If nothing changes as a result of the times we are in, then we will have suffered in vain.
I think each of us can agree upon that. No matter our ideology or religion, our philosophy or agenda, we all possess wisdom enough to see the truth in this.
Because things DO have to change.
Now, I realize for those of us who have faith, there is an understanding that true peace or global harmony is impossible until such time as Jesus returns to set things right. Perfection cannot be attained until then. But that doesn’t mean we can’t do something to foster it in the wait.
We can pray for a greater measure of it. We can do our part to create it.
“Blessed are the peacemakers,” the Bible tells us, “for they will be called children of God.”
I don’t know about you, but I want to be called a child of God!

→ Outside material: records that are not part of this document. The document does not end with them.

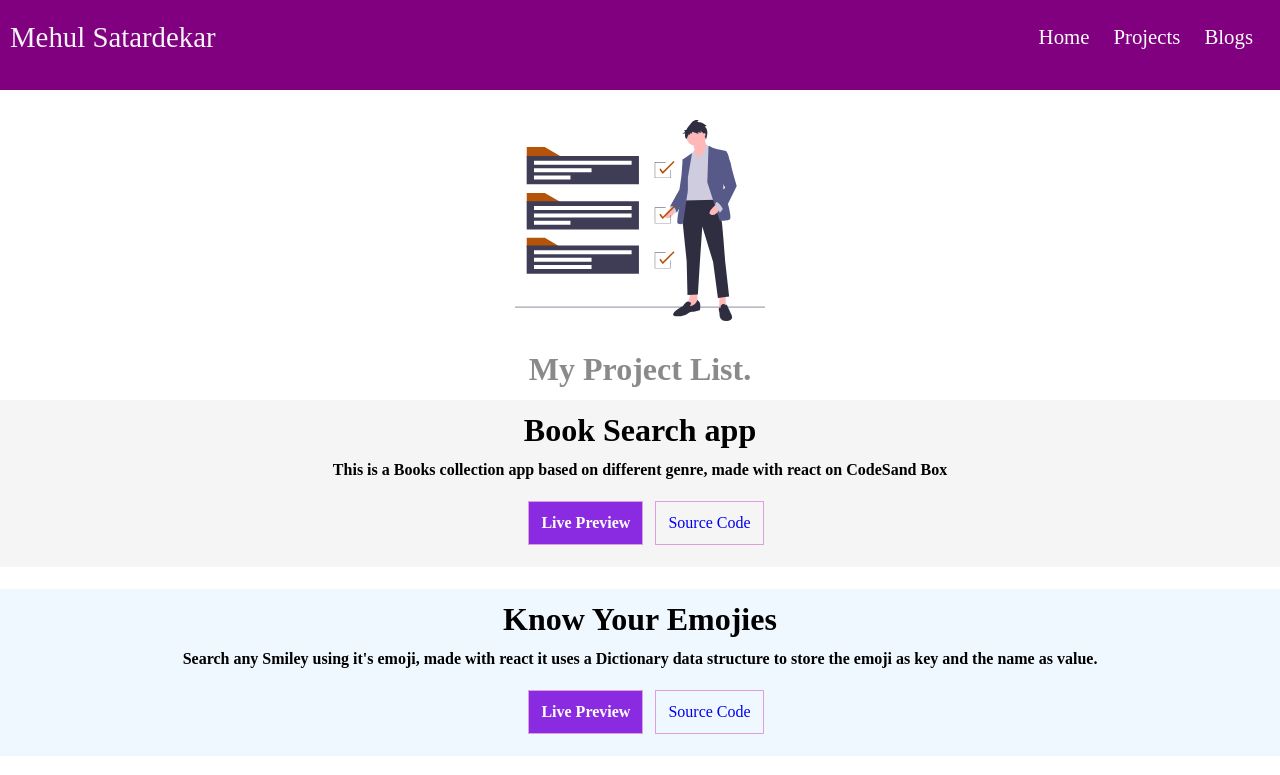
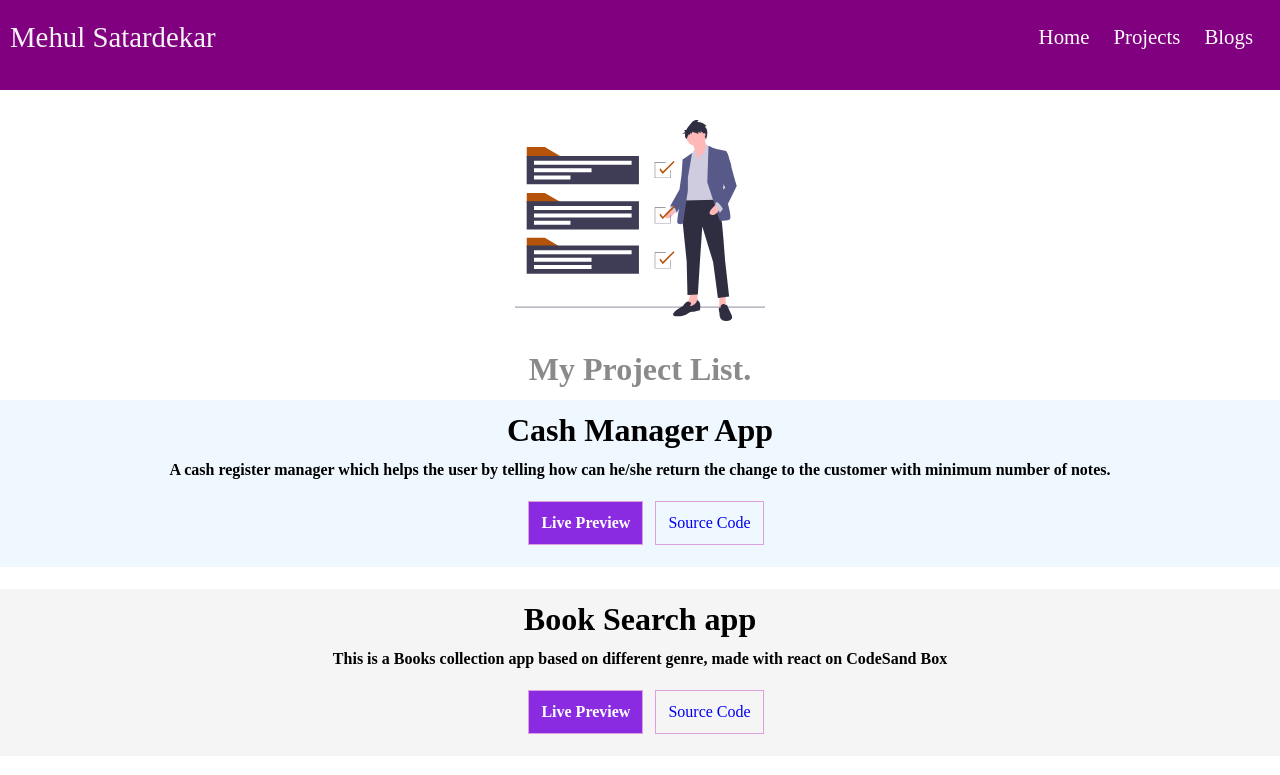
Before and after one commit to mehulsatardekar/Portfolio, a plain HTML site: page src/html/projects.html in a window 1280 px wide. Shown: the top 775 px of the page. Drawn offline with Linux system fonts and the light colour scheme.

Commit message:
cash manager project added

```diff
--- a/src/html/projects.html
+++ b/src/html/projects.html
@@ -35,6 +35,14 @@
         <img src="../../src/imgs/project.svg" alt="" srcset="">
         <strong>My Project List.</strong>
      </header>
+     <section>
+        <div class="project-name">Cash Manager App</div>
+        <div class="description">A cash register manager which helps the user by telling how can he/she return the change to the customer with minimum number of notes.</div>
+        <div class="btn">
+            <a href="https://personalcashassistant.netlify.app/" target="_blank" class="live">Live Preview</a>
+            <a href="https://github.com/mehulsatardekar/Cash-Manager-app" target="_blank" class="source">Source Code</a>
+        </div>
+    </section>
      <section class="col-white">
         <div class="project-name">Book Search app</div>
         <div class="description">This is a Books collection app based on different genre, made with react on CodeSand Box</div>
```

I want to be a peacemaker in the wait.
Last summer my daughter Rachel talked me into working with her as a barista at our local coffee shop. My daughters Kelsea and Grace joined us. Now, the four of us work together and it would have been five of us had Emily not quit the same location a couple of years ago for her job as a graphic designer.
Pouring coffee and connecting with people sounded fantastic to me in light of the years I’d spent homeschooling, teaching, taking care of a farm, and well, milking goats. (Wouldn’t anything be easier than that?) I’d only work a few days a week. I could schedule hours around the high school classes I teach and write on my days off.
I do SO love good coffee!
As far as I was concerned, it would be a walk in the park.
Alas, it’s not always a walk in the park. Working in a fast-paced environment where caffeine-depraved, ur, I mean deprived, people can be mean, mean, mean, has been more challenging than I’d have thought possible.
It’s astounding, really, how some people can behave toward strangers, and I’d been exposed to the rigors and associative humiliation of the food service industry before. I knew what it could look like. But that was thirty-five years ago.
People have changed in thirty-five years.
More than ever before, in this age of plenty, there is a presumption on the part of some that those who elect to serve are relegated to do so because of inferiority. A caste system mentality seems to pervade the thoughts of these individuals, wherein it’s perfectly acceptable to demean the human serving you.
Oh, what I could share. Nearly every one of my partners has been in tears on at least one occasion. Enough said.
Basically, I have to remember why I wanted to pour coffee for the public to begin with:
“…not only is working with my girls going to be fun, I am going to be able to get out of my comfort zone, learn how to do something I’d not tried before, and mostly, I am going to love on people!
I am going to show people what a middle-aged, non-judgmental, woman who follows Jesus looks like.
I am going to be Jesus in imperfect form.
And I am going to drink great coffee while doing it! What a win-win!”
Learning the countless ways of making coffee and tea beverages was easy. Loving on people…
Not always so easy.
That means, among other things, being a peacemaker.
Enter stage left: Mean People
Isn’t it funny how God always grows you in your plans with challenges that seem to break those plans? We don’t have to be thrown off by them. We can use them to push through to resolve. And to develop strength, and that’s undoubtedly the reason for the challenges.
I don’t like challenges!
I do have to say I love the partners I work with. I am twenty years older than my oldest co-worker and that means I am mom to them all. I seriously adore them. And the company I work for has treated us SO well during this time of quarantine and social distancing. What a blessing they have all been to me!
I can deal with a few meanies.
But here’s the thing, since we’ve been open for drive-through and mobile order pick-ups, meanness is dissipating!
Mean people aren’t so mean. In fact, we’ve been back to work for two weeks now and nobody has been rude to us. (That may be the mother of all miracles.) Oh, there are still the dishonest—those repeat offenders who allege their drinks are NEVER made right and insist upon a free one EVERY visit. (Maybe they can’t help themselves?) But mostly, every customer is thrilled we are open and courteous in the wait and maybe, just maybe, quarantine has been kind to the mean.
It certainly makes us re-evaluate our priorities, doesn’t it?
If we take nothing from this worldwide pandemic except terrible suffering and mild to severe inconvenience, we will have learned nothing. I greatly appreciate those on the front lines, but I would argue WE ARE ALL ESSENTIAL to the functioning of the whole.
No matter how we choose to serve, we can all endeavor to be peacemakers.
Support one another.
Weigh in with positivity.
“Blessed are the meek, for they will inherit the earth. Blessed are the merciful, for they will be shown mercy. Blessed are the pure in heart, for they will see God.”
And “Blessed are the peacemakers, for they will be called the children of God.”
We are equipped for change. Things must change, indeed. They must change for the better.
Shame on us if we don’t come away from all of this changed.